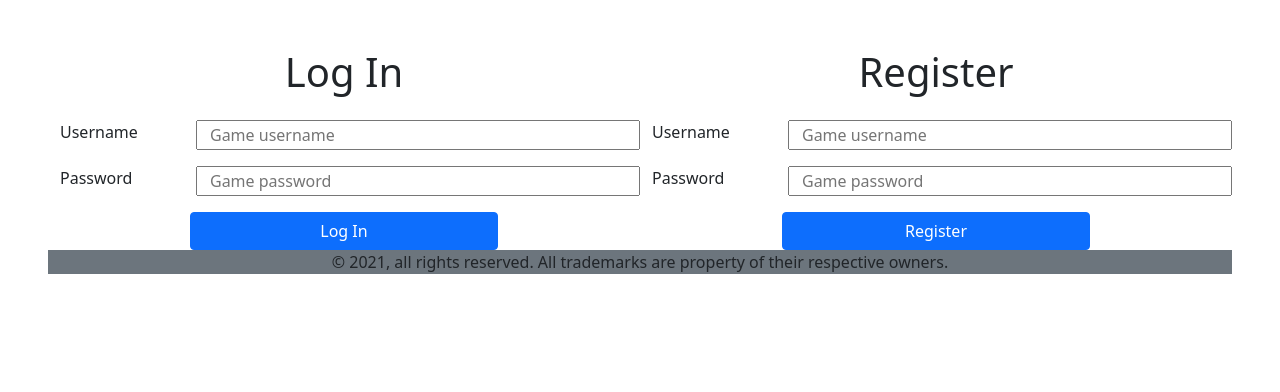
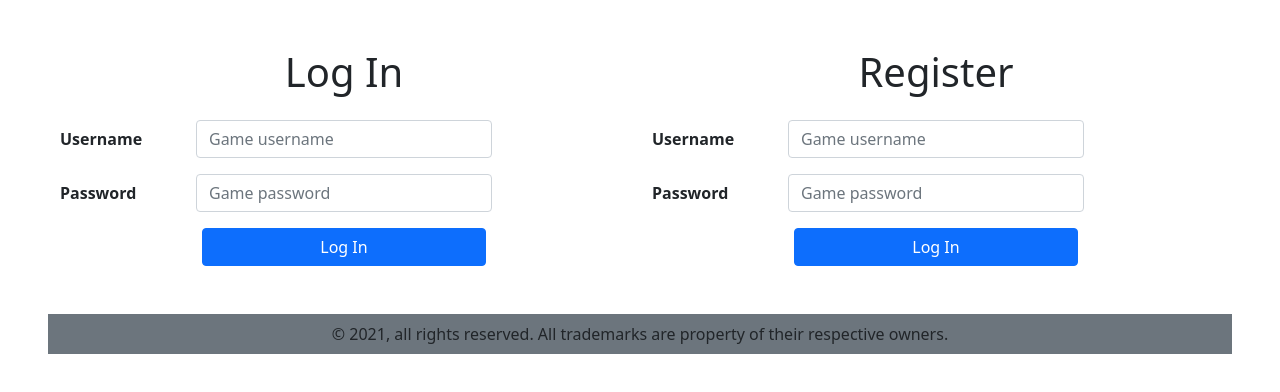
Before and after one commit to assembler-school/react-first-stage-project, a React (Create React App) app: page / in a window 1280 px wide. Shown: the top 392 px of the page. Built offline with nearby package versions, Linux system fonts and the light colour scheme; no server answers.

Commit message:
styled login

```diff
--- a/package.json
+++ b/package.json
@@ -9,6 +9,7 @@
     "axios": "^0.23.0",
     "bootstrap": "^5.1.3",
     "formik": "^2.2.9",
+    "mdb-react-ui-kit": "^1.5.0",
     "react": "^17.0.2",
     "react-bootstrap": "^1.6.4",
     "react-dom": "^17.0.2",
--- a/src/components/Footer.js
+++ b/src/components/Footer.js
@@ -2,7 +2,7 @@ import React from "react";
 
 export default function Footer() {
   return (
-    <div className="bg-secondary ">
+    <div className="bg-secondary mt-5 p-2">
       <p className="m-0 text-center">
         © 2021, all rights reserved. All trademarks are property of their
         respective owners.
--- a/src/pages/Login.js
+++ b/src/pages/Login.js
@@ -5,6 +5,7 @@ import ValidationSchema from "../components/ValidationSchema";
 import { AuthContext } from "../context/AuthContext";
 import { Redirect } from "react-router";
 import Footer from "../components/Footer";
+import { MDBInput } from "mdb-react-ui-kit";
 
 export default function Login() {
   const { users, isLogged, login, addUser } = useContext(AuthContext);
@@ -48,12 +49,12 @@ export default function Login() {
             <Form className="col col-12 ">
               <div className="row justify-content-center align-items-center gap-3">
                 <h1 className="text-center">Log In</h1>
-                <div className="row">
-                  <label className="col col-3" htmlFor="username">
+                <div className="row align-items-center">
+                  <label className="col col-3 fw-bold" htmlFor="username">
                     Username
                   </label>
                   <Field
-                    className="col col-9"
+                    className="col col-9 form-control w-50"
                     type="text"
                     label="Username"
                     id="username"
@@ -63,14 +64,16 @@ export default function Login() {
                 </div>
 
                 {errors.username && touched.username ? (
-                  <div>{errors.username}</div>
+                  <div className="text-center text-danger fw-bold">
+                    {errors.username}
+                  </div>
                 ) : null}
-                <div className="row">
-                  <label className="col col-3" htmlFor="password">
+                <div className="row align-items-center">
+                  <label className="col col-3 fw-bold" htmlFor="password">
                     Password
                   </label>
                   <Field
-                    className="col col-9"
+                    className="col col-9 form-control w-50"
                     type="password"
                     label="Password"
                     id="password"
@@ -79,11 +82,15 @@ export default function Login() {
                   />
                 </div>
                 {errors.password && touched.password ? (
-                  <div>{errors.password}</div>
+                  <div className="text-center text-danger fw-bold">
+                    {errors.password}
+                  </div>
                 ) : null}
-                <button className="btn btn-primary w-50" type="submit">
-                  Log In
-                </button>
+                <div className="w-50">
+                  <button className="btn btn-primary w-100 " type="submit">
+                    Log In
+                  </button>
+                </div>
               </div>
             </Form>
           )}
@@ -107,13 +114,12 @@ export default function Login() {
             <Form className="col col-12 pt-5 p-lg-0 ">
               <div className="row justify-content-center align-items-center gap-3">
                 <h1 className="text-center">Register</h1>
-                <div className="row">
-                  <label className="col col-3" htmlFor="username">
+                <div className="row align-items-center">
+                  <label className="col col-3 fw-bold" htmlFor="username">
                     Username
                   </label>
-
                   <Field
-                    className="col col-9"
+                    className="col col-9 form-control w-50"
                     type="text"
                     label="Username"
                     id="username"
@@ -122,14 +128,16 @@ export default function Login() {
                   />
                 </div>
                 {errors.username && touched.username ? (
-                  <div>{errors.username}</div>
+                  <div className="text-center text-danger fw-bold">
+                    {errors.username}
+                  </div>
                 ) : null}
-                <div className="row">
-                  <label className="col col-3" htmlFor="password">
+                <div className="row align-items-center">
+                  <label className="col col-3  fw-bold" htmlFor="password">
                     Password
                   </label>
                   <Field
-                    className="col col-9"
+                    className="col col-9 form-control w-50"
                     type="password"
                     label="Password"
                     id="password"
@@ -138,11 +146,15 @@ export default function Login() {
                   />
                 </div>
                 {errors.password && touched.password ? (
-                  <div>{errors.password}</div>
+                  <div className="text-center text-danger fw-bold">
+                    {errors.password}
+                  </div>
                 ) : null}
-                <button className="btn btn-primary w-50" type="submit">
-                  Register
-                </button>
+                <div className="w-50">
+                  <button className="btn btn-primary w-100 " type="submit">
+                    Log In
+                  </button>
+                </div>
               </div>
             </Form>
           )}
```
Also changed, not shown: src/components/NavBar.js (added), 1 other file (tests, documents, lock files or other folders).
■ ■ ■
Copy out, from the material above, each line in which the string "components" is found.

The answer
--- a/src/components/Footer.js
+++ b/src/components/Footer.js
@@ -5,6 +5,7 @@ import ValidationSchema from "../components/ValidationSchema";
 import Footer from "../components/Footer";
Also changed, not shown: src/components/NavBar.js (added), 1 other file (tests, documents, lock files or other folders).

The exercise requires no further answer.